Malaria is both preventable and treatable, yet this mosquito-borne infectious disease takes the life of a child every 30 seconds. It is a major health burden in more than 100 countries and poses a constant threat to economic stability in endemic regions. Fighting malaria faces two challenges: transmission patterns vary from location to location, complicating efforts to target the disease, and resistance to antimalarial drugs is spreading rapidly.
CDDEP researchers participate in the Malaria Atlas Project, a spatial database that combines medical intelligence and climate data to track malaria transmission and prevalence.

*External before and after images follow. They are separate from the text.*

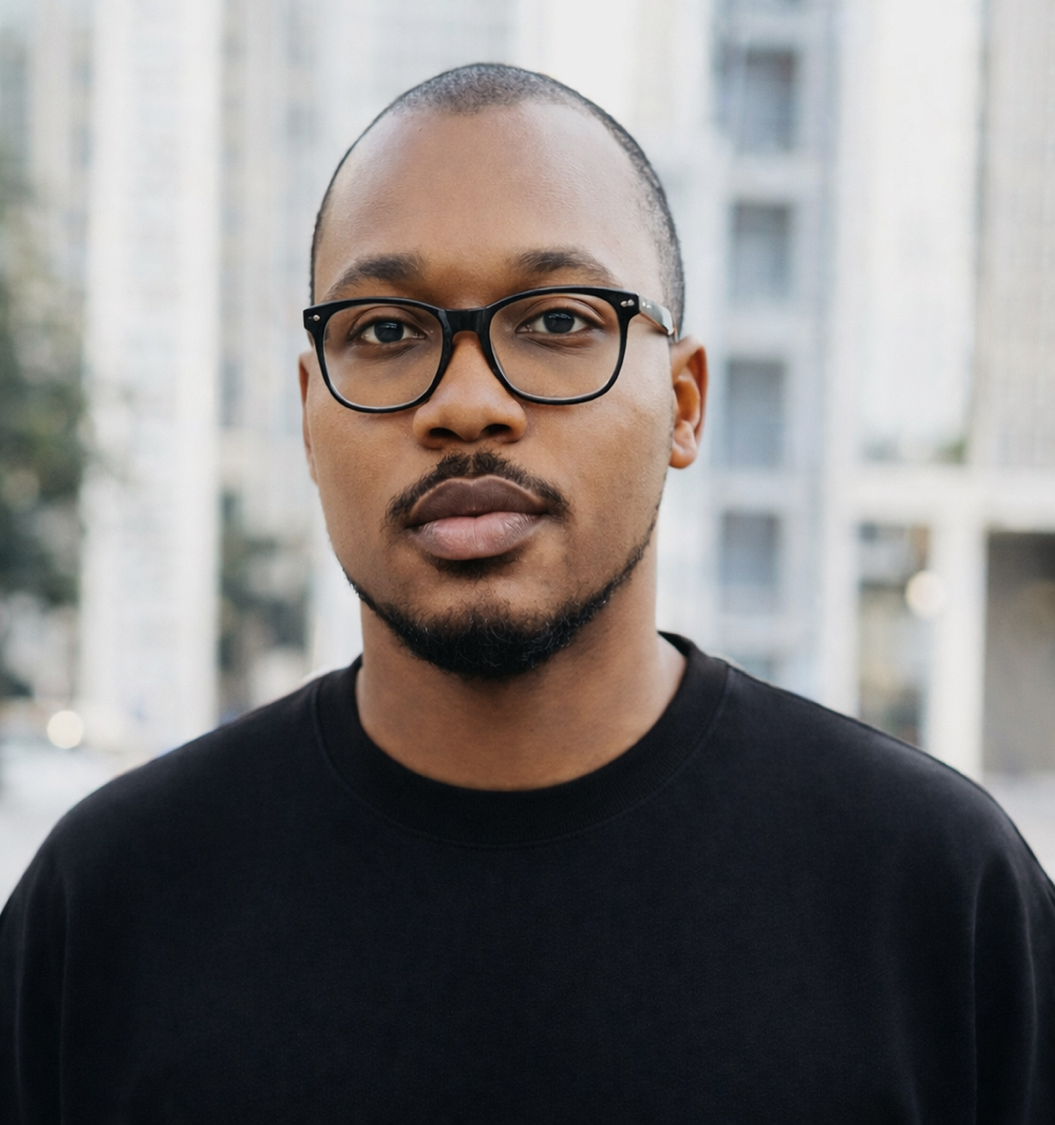
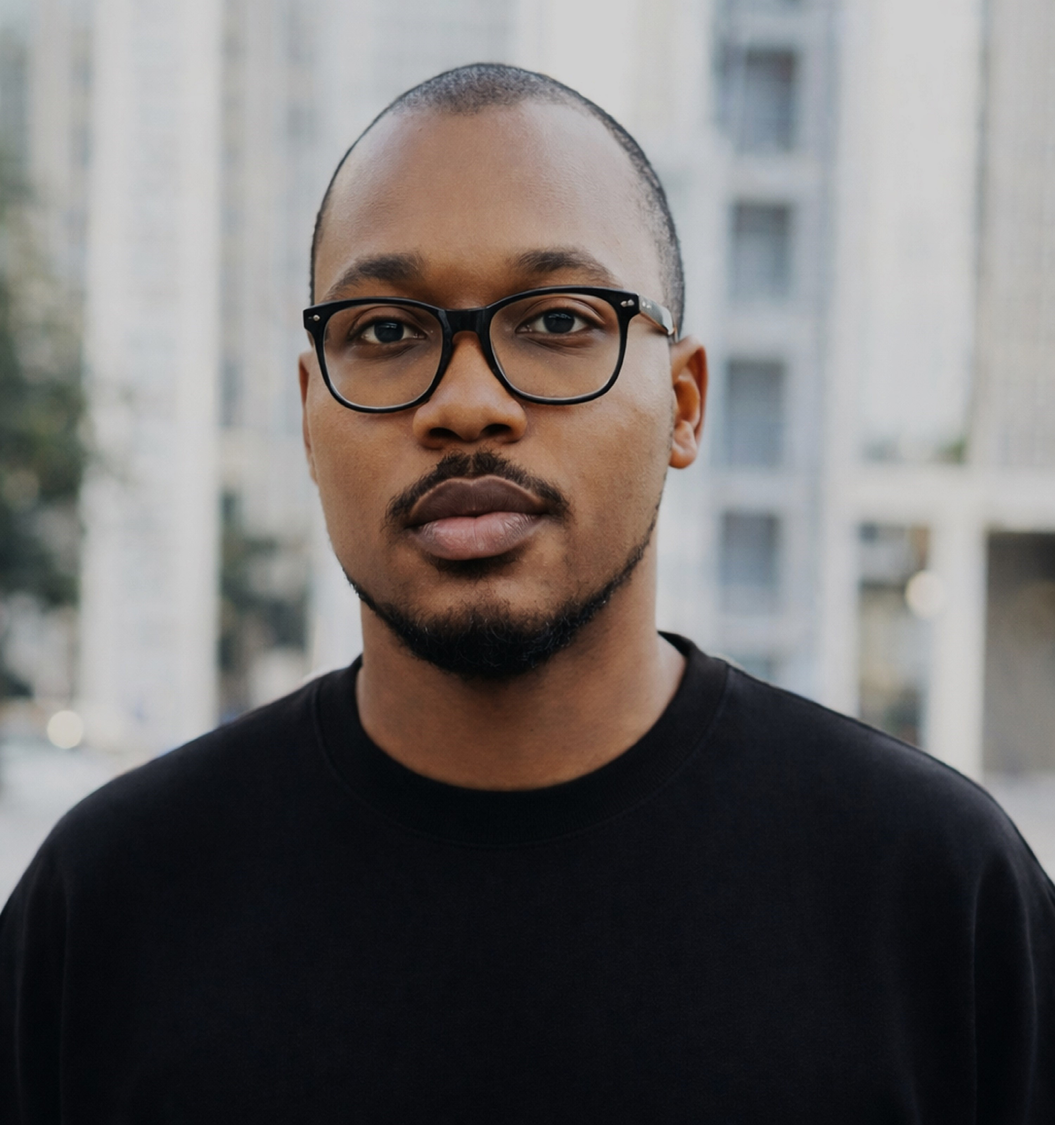
add news

Changed region(s): [[0.0, 0.0, 1.0, 0.8125], [0.961, 0.7188, 1.0, 0.7812], [0.434, 0.3125, 0.496, 0.375]]

diff --git a/_pages/teaching.md b/_pages/teaching.md
@@ -2,17 +2,34 @@
 layout: page
 permalink: /teaching/
 title: teaching
-description: During my undergraduate years at Fulokoja, I volunteered as a Tutor for several math, CS, and physics courses. Here are some of the courses and roles I’ve taken on.
+description: Teaching experience, tutoring, and academic mentoring.
 nav: true
 nav_order: 6
 ---
 
-**Federal University Lokoja**
+## Teaching and Mentoring
 
-- **PHY-111 General Mechanics**
-- **PHY-131 Heat and Properties of Matter**
-- **PHY-211 Mechanics w/Calc**
-- **MTH-111 Elementary Mathematics**
-- **Math/CS General Tutor:** Counseled students with coding (Python, C++), Core CS topics, and computational topics like Calculus, Linear Algebra, and Discrete Structures.
+During my undergraduate studies at Federal University Lokoja, I volunteered as a tutor and academic mentor for courses in mathematics, physics, and computer science. These experiences strengthened my interest in teaching, student support, and clear technical communication.
 
-I really enjoy tutoring and want to keep doing it as I continue my studies. As a first-generation college student, I'm especially passionate about helping students from minority backgrounds. If you think I could help in any way, feel free to reach out!
+## Courses Supported
+
+### Physics
+- **PHY 111:** General Mechanics  
+- **PHY 131:** Heat and Properties of Matter  
+- **PHY 211:** Mechanics with Calculus  
+
+### Mathematics
+- **MTH 111:** Elementary Mathematics  
+
+### Computer Science and Quantitative Support
+- Programming fundamentals in **Python** and **C++**  
+- Core computer science concepts  
+- Calculus  
+- Linear Algebra  
+- Discrete Structures  
+
+## Mentoring Philosophy
+
+I value teaching as a way to make technical subjects more accessible and engaging. I am particularly committed to supporting students from underrepresented and first generation backgrounds, and I hope to continue contributing through teaching and mentorship throughout my academic career.
+
+If you believe I may be helpful in a teaching, tutoring, or mentoring role, please feel free to get in touch.

diff --git a/_pages/about.md b/_pages/about.md
@@ -16,11 +16,12 @@ profile:
 # news: true # includes a list of news items
 announcements:
   enabled: true
+  limit: 20
 selected_papers: true # includes a list of papers marked as "selected={true}"
 social: true # includes social icons at the bottom of the page
 ---
 
-My research interests include Machine Learning, Responsible and Trustworthy AI, Computer Vision, AI in Healthcare, Natural Language Processing, and the Social Impact of Artificial Intelligence. Recently, I served as a Judge in the [Deep Learning Indaba](https://deeplearningindaba.com/2025/) community challenge held in Kigali, Rwanda, where i supported the evaluation of innovative solutions from several teams across different countries in Africa.
+My research focuses on trustworthy machine learning, computer vision, and natural language processing, with an emphasis on healthcare and socially impactful AI systems. Recently, I served as a Judge in the [Deep Learning Indaba](https://deeplearningindaba.com/2025/) community challenge held in Kigali, Rwanda, where i supported the evaluation of innovative solutions from several teams across different countries in Africa.
 
 I graduated with First Class Honours in Computer Science from [Federal University Lokoja](https://www.fulokoja.edu.ng/), earning a Bachelor of Science degree in 2023. I was advised by Mrs. [Fati Oiza Ochepa](https://fulokoja.edu.ng/staff.php?i=870&sn=fati-ochepa). My undergraduate research, titled "Real-Time Road Anomaly Detection via Masked Autoencoder-Enhanced Vision Transformers," explored how self-supervised learning and transformer-based architectures can improve the accuracy and efficiency of computer vision systems in real-world road conditions. For more details, please refer to the [`Publications`](https://ahmadkhalidh.github.io/ahmadkhalid/publications/) section.
 

diff --git a/_news/2023-10-10-first-class-graduation.md b/_news/2023-10-10-first-class-graduation.md
@@ -2,7 +2,7 @@
 layout: post
 date: 2023-10-10
 inline: true
-related_posts: true
+related_posts: false
 ---
 
 I graduated with First Class Honours from Federal University of Lokoja.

Using a bioeconomic model of malaria transmission and evolution of drug resistance to define optimal treatment strategies, they are developing a strategic plan to tackle the disease. Regional, cross-border coordination will be essential to slow both transmission and the spread of drug-resistant strains.

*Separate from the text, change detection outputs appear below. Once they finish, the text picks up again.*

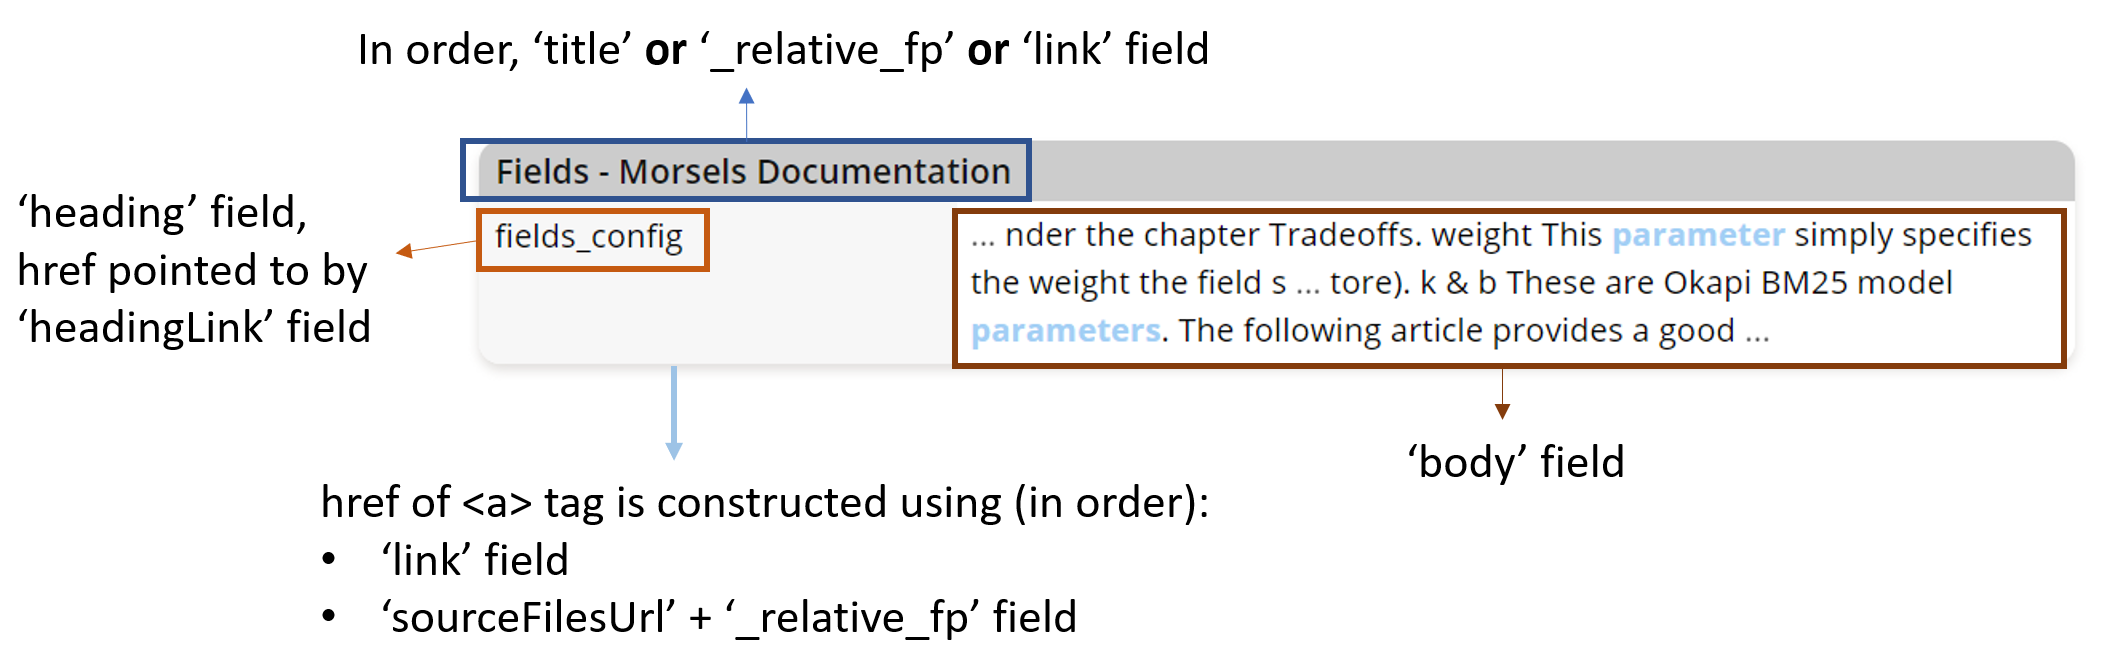
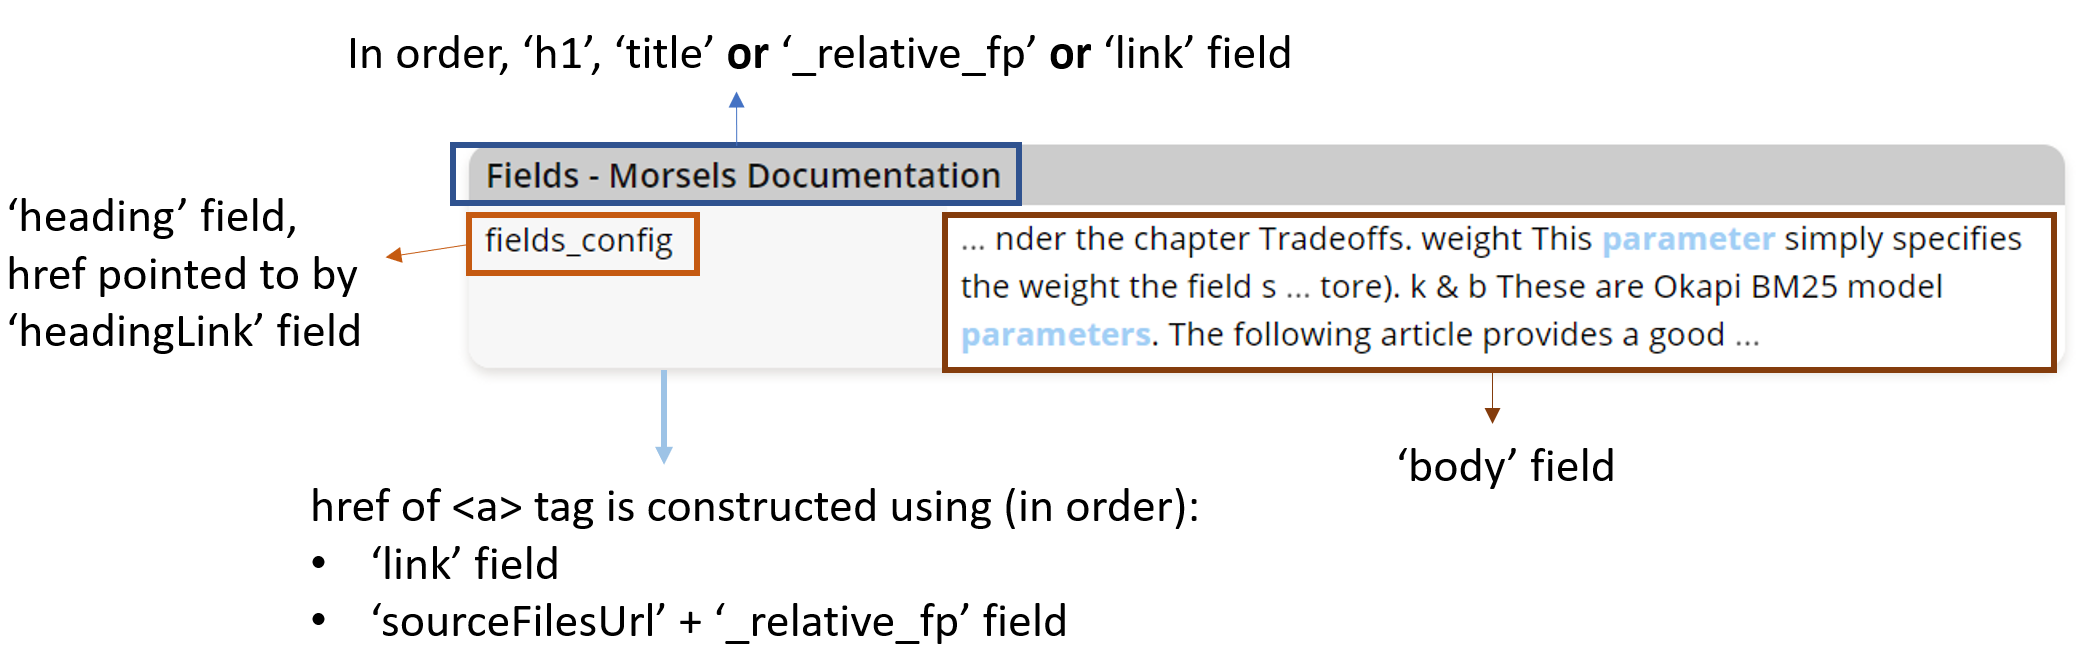
Prefer H1 to <title> if present

diff --git a/packages/search-ui/src/searchResultTransform.ts b/packages/search-ui/src/searchResultTransform.ts
@@ -32,6 +32,7 @@ async function singleResultRender(
   let link: string;
   let relativeLink: string;
   let resultTitle: string;
+  let encounteredH1 = false;
   for (const fieldNameAndField of fields) {
     const [fieldName, fieldText] = fieldNameAndField;
     switch (fieldName) {
@@ -44,8 +45,15 @@ async function singleResultRender(
       case 'title':
         resultTitle = resultTitle || fieldText;
         break;
+      case 'h1':
+        if (!encounteredH1) {
+          resultTitle = fieldText;
+          encounteredH1 = true;
+        }
+        break;
+      case 'body':
     }
-    if (link && relativeLink && resultTitle) {
+    if (link && relativeLink && resultTitle && encounteredH1) {
       break;
     }
   }

diff --git a/packages/search-ui/src/searchResultTransform/transform.ts b/packages/search-ui/src/searchResultTransform/transform.ts
@@ -205,10 +205,20 @@ export function transformHtml(
   
   traverse(doc.documentElement, undefined);
   
-  const titleField = fields.find((pair) => pair[0] === 'title');
   let title = '';
-  if (titleField) {
-    [,title] = titleField;
+  let encounteredH1 = false;
+  for (const fieldNameAndField of fields) {
+    const [fieldName, fieldText] = fieldNameAndField;
+    if (fieldName === 'title') {
+      title = title || fieldText;
+    } else if (fieldName === 'h1' && !encounteredH1) {
+      title = fieldText;
+      encounteredH1 = true;
+    }
+
+    if (title && encounteredH1) {
+      break;
+    }
   }
   
   return {

diff --git a/packages/morsels_indexer/src/loader/html.rs b/packages/morsels_indexer/src/loader/html.rs
@@ -32,7 +32,7 @@ pub struct HtmlLoaderSelectorRaw {
 
 fn get_default_html_loader_selectors() -> Vec<HtmlLoaderSelectorRaw> {
     let mut heading_selector = HtmlLoaderSelectorRaw {
-        selector: "h1,h2,h3,h4,h5,h6".to_owned(),
+        selector: "h2,h3,h4,h5,h6".to_owned(),
         field_name: Some("heading".to_owned()),
         attr_map: FxHashMap::default(),
     };
@@ -42,6 +42,11 @@ fn get_default_html_loader_selectors() -> Vec<HtmlLoaderSelectorRaw> {
         HtmlLoaderSelectorRaw {
             selector: "title".to_owned(),
             field_name: Some("title".to_owned()),
+            attr_map: FxHashMap::default(),
+        },
+        HtmlLoaderSelectorRaw {
+            selector: "h1".to_owned(),
+            field_name: Some("h1".to_owned()),
             attr_map: FxHashMap::default(),
         },
         HtmlLoaderSelectorRaw {

diff --git a/packages/morsels_indexer/src/fieldinfo.rs b/packages/morsels_indexer/src/fieldinfo.rs
@@ -38,6 +38,7 @@ impl Default for FieldsConfig {
             cache_all_field_stores: get_default_cache_all_field_stores(),
             fields: vec![
                 FieldConfig { name: "title".to_owned(), do_store: false, weight: 2.0, k: 1.2, b: 0.15 },
+                FieldConfig { name: "h1".to_owned(), do_store: false, weight: 2.0, k: 1.2, b: 0.15 },
                 FieldConfig { name: "heading".to_owned(), do_store: false, weight: 1.5, k: 1.2, b: 0.25 },
                 FieldConfig { name: "body".to_owned(), do_store: false, weight: 1.0, k: 1.2, b: 0.75 },
                 FieldConfig { name: "headingLink".to_owned(), do_store: false, weight: 0.0, k: 1.2, b: 0.75 },

diff --git a/docs/src/indexer/fields.md b/docs/src/indexer/fields.md
@@ -21,6 +21,13 @@ This snippet shows the default values:
         "b": 0.15
       },
       {
+        "name": "h1",
+        "do_store": false,
+        "weight": 2.0,
+        "k": 1.2,
+        "b": 0.15
+      },
+      {
         "name": "heading",
         "do_store": false,
         "weight": 1.5,
@@ -60,7 +67,7 @@ The functions of the default fields for the user interface are as follows:
 
 <img alt="annotation for fields" src="../images/fields_annotated.png" />
 
-- `title`: This is the header for a single document match, usually sourced from the HTML `<title>` tag. When unavailable, `_relative_fp` field is formatted into a breadcrumb format (e.g. `user guide » introduction`) instead.
+- `h1`, `title`: This is the header for a single document match, usually sourced from the HTML `<title>` or `<h1>` tag. When unavailable, `_relative_fp` field is formatted into a breadcrumb format (e.g. `user guide » introduction`) instead.
 
 - `heading`: These are section headers which appear on the left of corresponding `body` field, sourced from `<h1-6>` tags.
 

diff --git a/docs/src/indexer/indexing.md b/docs/src/indexer/indexing.md
@@ -55,6 +55,13 @@ You may configure loaders by **including them under the `loader_configs` key**, 
         "field_name": "title",
         "selector": "title"
       },
+      // <h1> tags are indexed into a separate field,
+      // and takes overwrites the title in the generated SERP if found
+      {
+        "attr_map": {},
+        "field_name": "h1",
+        "selector": "h1"
+      },
       {
         "attr_map": {},
         "field_name": "body",
@@ -65,7 +72,7 @@ You may configure loaders by **including them under the `loader_configs` key**, 
           "id": "headingLink" // "store the id attribute under headingLink"
         },
         "field_name": "heading",
-        "selector": "h1,h2,h3,h4,h5,h6"
+        "selector": "h2,h3,h4,h5,h6"
       }
     ]
   }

ACTs, artemisinin-based combination therapies, are effective and can limit the development of further resistance to a valuable antimalarial, but they are expensive. Applying tools from economics, CDDEP researchers helped develop an innovative financing arrangement, the Affordable Medicines Facility–malaria—a global subsidy to make these drugs affordable while addressing the public goods problem of resistance.